§ **Brief**: Go through the records, and copy each line in which the string "color" is present.

§ **Extracted data**:
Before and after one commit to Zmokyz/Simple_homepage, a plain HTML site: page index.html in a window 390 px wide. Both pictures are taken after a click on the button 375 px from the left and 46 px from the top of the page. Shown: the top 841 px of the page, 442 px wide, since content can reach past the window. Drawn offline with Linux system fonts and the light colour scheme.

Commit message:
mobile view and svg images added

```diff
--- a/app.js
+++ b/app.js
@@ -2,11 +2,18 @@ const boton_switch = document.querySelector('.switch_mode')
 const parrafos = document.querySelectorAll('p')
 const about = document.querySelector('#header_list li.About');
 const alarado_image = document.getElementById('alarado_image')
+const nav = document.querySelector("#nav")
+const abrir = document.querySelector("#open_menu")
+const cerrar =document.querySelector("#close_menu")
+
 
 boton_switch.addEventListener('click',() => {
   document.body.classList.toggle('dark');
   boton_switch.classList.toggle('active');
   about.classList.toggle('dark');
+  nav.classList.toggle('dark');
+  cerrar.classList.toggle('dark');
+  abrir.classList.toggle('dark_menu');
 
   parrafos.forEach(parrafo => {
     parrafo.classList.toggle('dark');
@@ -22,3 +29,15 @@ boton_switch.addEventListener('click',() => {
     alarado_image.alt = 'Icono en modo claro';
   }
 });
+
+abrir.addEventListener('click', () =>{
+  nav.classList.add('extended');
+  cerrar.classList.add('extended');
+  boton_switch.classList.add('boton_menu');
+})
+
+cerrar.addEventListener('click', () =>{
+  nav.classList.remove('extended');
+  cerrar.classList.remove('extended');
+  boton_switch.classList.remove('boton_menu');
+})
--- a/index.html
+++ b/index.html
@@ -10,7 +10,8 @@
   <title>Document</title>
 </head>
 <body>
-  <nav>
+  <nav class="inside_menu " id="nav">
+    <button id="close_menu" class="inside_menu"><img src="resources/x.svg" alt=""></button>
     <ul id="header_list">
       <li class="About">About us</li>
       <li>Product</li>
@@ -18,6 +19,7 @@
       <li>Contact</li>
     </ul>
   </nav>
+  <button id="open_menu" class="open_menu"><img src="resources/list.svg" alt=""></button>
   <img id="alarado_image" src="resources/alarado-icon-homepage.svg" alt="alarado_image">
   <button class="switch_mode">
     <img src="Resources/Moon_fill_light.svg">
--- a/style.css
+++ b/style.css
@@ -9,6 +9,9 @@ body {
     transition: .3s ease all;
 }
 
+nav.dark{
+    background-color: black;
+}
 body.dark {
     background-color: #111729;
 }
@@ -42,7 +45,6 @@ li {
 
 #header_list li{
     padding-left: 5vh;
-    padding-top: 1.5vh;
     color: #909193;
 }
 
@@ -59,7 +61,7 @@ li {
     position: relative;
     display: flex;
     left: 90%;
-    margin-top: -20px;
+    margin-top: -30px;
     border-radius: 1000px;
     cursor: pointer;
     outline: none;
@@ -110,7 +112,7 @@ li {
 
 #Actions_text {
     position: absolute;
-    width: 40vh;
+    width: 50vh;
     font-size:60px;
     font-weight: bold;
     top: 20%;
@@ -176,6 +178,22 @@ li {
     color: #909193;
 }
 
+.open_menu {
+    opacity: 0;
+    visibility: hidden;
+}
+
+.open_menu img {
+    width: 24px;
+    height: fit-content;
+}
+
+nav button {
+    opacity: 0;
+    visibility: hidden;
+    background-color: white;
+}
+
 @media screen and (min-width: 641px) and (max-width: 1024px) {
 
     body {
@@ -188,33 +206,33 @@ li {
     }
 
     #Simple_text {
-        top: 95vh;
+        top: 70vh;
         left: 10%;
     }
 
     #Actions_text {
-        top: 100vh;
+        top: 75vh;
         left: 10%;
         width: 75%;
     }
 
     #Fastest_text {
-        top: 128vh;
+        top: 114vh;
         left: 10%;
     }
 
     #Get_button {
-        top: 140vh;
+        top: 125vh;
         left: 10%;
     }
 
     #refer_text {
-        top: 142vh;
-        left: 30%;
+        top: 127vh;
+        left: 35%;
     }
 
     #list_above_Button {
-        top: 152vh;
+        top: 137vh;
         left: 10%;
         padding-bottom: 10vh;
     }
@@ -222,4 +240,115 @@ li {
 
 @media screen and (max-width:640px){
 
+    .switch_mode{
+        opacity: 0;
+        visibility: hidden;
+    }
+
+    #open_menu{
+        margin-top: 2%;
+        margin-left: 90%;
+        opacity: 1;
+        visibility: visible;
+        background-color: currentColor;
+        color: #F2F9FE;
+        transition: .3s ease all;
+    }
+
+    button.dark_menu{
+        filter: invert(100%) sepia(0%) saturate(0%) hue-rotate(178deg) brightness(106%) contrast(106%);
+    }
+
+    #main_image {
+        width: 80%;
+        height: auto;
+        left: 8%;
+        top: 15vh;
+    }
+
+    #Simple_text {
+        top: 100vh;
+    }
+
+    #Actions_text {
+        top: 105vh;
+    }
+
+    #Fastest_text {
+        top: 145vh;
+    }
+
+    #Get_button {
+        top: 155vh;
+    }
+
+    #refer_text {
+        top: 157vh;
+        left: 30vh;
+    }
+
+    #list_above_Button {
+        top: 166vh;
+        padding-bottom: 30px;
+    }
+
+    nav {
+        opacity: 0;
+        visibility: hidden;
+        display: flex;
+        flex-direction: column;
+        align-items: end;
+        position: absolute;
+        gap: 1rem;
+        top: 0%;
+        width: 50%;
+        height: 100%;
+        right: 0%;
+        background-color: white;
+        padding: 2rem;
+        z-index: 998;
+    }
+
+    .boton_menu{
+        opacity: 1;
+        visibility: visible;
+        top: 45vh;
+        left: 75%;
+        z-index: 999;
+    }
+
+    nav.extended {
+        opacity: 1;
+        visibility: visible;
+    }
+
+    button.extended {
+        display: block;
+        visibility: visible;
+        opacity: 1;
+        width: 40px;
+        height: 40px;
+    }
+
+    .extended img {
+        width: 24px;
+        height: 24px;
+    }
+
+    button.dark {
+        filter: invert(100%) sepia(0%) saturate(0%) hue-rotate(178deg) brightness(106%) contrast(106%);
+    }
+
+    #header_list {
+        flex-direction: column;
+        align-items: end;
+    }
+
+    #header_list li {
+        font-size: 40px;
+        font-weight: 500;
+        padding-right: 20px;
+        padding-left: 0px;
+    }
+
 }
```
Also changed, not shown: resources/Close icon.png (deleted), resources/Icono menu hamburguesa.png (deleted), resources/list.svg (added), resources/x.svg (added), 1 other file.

§ **Written answer**:
+    background-color: black;
     background-color: #111729;
     color: #909193;
     color: #909193;
+    background-color: white;
+        background-color: currentColor;
+        color: #F2F9FE;
+        background-color: white;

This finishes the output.